Right now I would say NO!

First he is under investigation for violated House rules by interfering with a state contract involving a business he owned, a unanimous decision that could hurt Deal’s political career. The report, issued by the Office of Congressional Ethics, alleges Deal met with state officials to allow his company to continue conducting vehicle inspections on GA’s behalf. The program, according to the allegation, “generated significant personal financial benefit for him and a business partner.”

The 138-page report details how Mr. Deal and his chief of staff intervened in 2008 and 2009 on behalf of the company, Recovery Services Inc., also known as Gainesville Salvage and Disposal.

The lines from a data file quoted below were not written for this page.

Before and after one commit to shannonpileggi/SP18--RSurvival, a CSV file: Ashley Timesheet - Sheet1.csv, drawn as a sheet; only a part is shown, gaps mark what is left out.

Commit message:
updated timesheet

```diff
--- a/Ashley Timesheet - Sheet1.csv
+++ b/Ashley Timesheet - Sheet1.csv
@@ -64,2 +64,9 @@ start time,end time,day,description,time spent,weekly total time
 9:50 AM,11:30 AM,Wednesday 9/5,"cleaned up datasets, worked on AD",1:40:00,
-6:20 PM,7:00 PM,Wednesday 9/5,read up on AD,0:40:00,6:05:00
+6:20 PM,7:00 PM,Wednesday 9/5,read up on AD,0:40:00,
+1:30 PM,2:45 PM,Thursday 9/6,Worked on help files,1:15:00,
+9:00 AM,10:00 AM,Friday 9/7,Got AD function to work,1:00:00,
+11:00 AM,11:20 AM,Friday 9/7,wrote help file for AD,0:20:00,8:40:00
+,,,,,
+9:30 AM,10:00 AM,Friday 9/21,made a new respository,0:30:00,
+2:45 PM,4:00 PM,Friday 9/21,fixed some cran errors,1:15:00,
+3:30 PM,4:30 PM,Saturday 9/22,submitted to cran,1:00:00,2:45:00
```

The report also said Mr. Deal had improperly failed to disclose that he was a corporate officer at the company, meaning that the $75,000 he earned from the business in 2008 violated a House limit on members’ outside income.

Recently he released his tax returns, but not those related to his business dealings that has him in hot water right now.

And yesterday he amended his financial disclosure form on Thursday after facing questions from The Associated Press about two active loans worth a combined $2.85 million that did not appear on the document. This is more financial bad news for Deal who acknowledged he is facing economic turmoil from a bad investment in his daughter's failed sporting good business. The Atlanta Journal Constitution reported on Wednesday that Deal faces a Feb. 1 deadline to pay back a $2.3 million bank loan for the venture. His daughter and son-in-law declared bankruptcy. Deal and his wife, Sandra, are trying to sell their Gainesville home to help satisfy the debt.

The loans from a pair of banks were made to Deal and his business partner Kenneth Cronan in 2009 but were not included on the financial disclosure Deal filed with the state Ethics Commission for that period.

Yes times are hard, & there are alot of people who are in deep trouble financially like Nathan Deal & may feel sorry for Deal, but will Georgians, who are concerned about their own financial security elect someone who doesn't have his own financial house in order? And will they even consider electing someone, whose fate is unknown when it comes to ethics violations concerning his Auto Salvage Business, in which an indictment could come down at any time before the November elections?

Deal has baggage no doubt about that & this latest revelation is just another skeleton that has arisen out of Nathan Deal's closest! This is the time to question Deal's fiscal responsibility.

Electing Nathan Deal as governor is too risky for Georgia when we have problems with our schools, the lack of job creation, high unemployment, tax increases, water issues & more.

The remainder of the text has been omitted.